“Gaze is that obscure place, the blind spot, where the object looked upon returns the gaze.” — Slavoj Zizek
Please join us for a presentation and discussion with NYC-based artist Adia Millett and Toronto-based artist Kristiina Lahde.
Tuesday, May 22, 7:30pm, free
The Change You Want to See Gallery and Convergence Stage
84 Havemeyer St, Store Front, Brooklyn NY 11211
Recent presentations at The Change You Want to See have looked at “A Dirty Secret”, the world of trash. A world that, while hidden from sight, represents the defining factor fueling the capitalist drive to escape the old and replace it with the new.
The concept of “something hidden” that has latent power to propel a movement forward was again investigated with a presentation that looked into the world of dreams that advertisers sell to us in marketing campaigns, and re-imagined them as sites that could be inverted for the purpose of inspiring a new progressive politics.
The upcoming presentation continues this trajectory with a look at the works of Kristiina Lahde and Adia Millett. We will explore examples of the ways that both artists are able to make evident hidden openings within the illusive architectures that structure and define shared assumptions about the world, and reveal them as yet-to-be occupied empty places of power.

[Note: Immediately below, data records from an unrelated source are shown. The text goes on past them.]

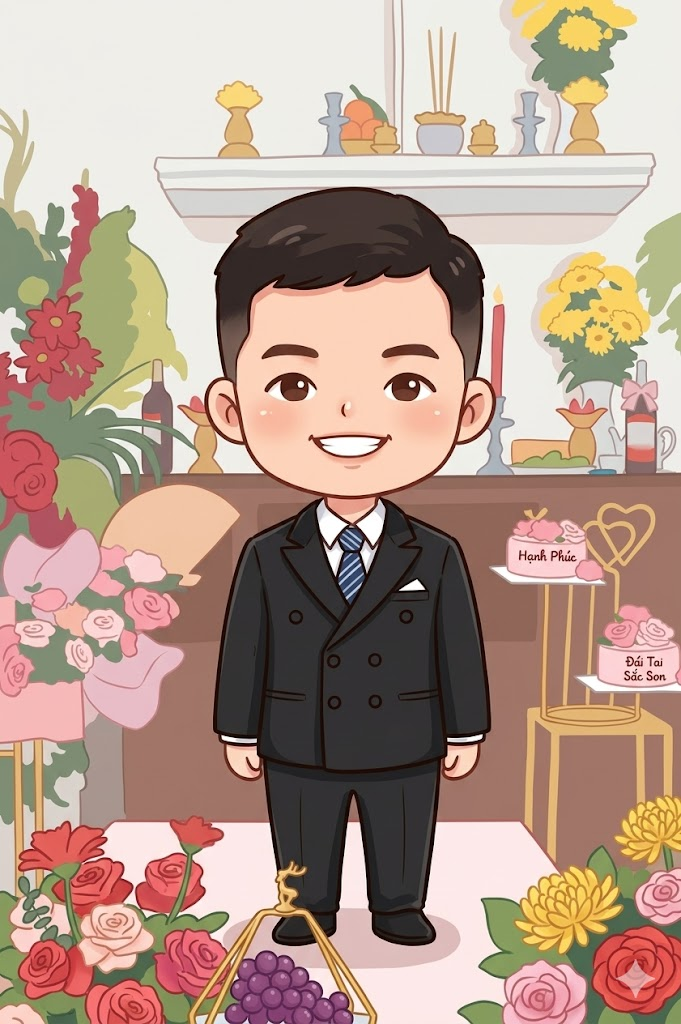
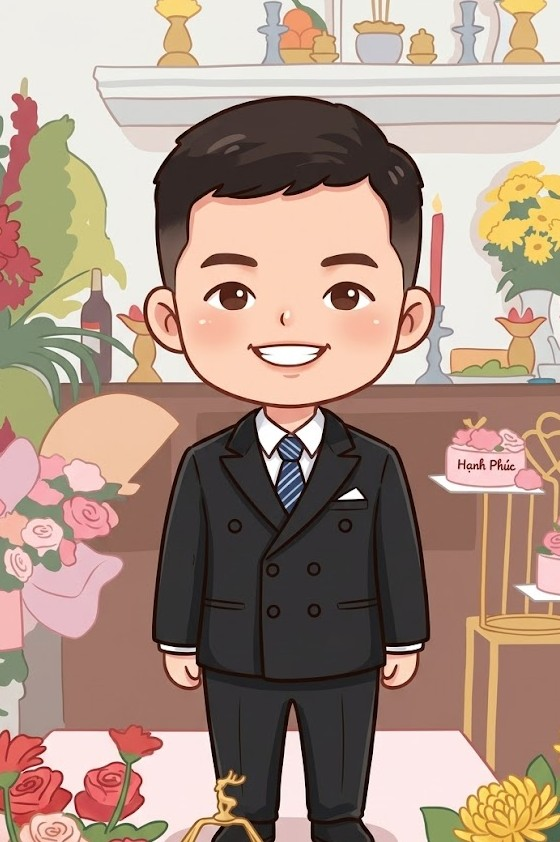
font size

diff --git a/css/style.css b/css/style.css
@@ -69,7 +69,7 @@ body {
 .double-happiness-symbol {
     font-family: 'Playfair Display', 'Georgia', serif;
     
-    font-size: 40px;         /* Tăng nhẹ kích thước để nét chữ thư pháp nhìn bề thế */
+    font-size: clamp(32px, 8vw, 42px);
     color: #b31010;          /* Giữ màu đỏ trầu hoàng gia */
     font-weight: 900;        /* Đẩy độ dày lên mức tối đa để chữ đậm đà, sắc nét */
     line-height: 1;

“I tend to illuminate subtle limitations and more overt exclusions.”
Adia Millett’s work invests everyday objects with an unsettling, undefined significance. Using installation, sculpture, and photography, she constructs and documents small, interior, domestic spaces that, even when utterly unrecognizable, nonetheless somehow play on the viewer’s memory. “I investigate our innate desire to define objects, people, and ideas that are, In fact, not present,” she says. “Each dollhouse functions as an imaginary home containing a myriad of objects, but no visible inhabitants. The dwellings, and the objects they contain, insinuate a large range of potential narratives into an otherwise straightforward voyeurism.”
She crafts large room size installations as well as miniature dollhouses from which a limited series of art photographs have developed. The concepts behind Millett’s sculptures are further elaborated through such materials as needlepoint and cross-stitch work. Her work is part of such collections as the Studio Museum in Harlem, The Norton Family Foundation and the SEI collection. Additionally, her work has been shown in London and throughout the United States.
Kristiina Lahde, is a Toronto-based artist and conservator who has spent most of her production time contemplating various systems of measurement or containment. A system of measurement is a system of control, a way that we can know the world. The question that Lahde poses pertaining to these systems, indeed as it relates to all of her produced collections, be they shirts, rulers, zeros or post-it notes, ultimately troubles the authority with which people entrust the actual systems to which her works refer.
The critical edge of Lahde’s work operates by way of implication. Her sensibility is much more subtle than outright satire, her use of irony more emergent than overt. Lahde has not only turned the lens back onto her own desires in terms of reflecting on the underlying levels of enjoyment in her work, she has made these methods of control, the very means of containment, the subject of her work. In effect, she has become the conservator that remarks on the underlying, often prescriptive, desires that actually mark her presence as an individual.
Ultimately, this is where Lahde locates her poetics; a subtle disturbance of that which we take for granted. In so doing her objects may help to make us mindful of the ways in which a collection directs our attention and channels our energies.
The Change You Want to See Gallery (aka No-Space)
May 22, 2007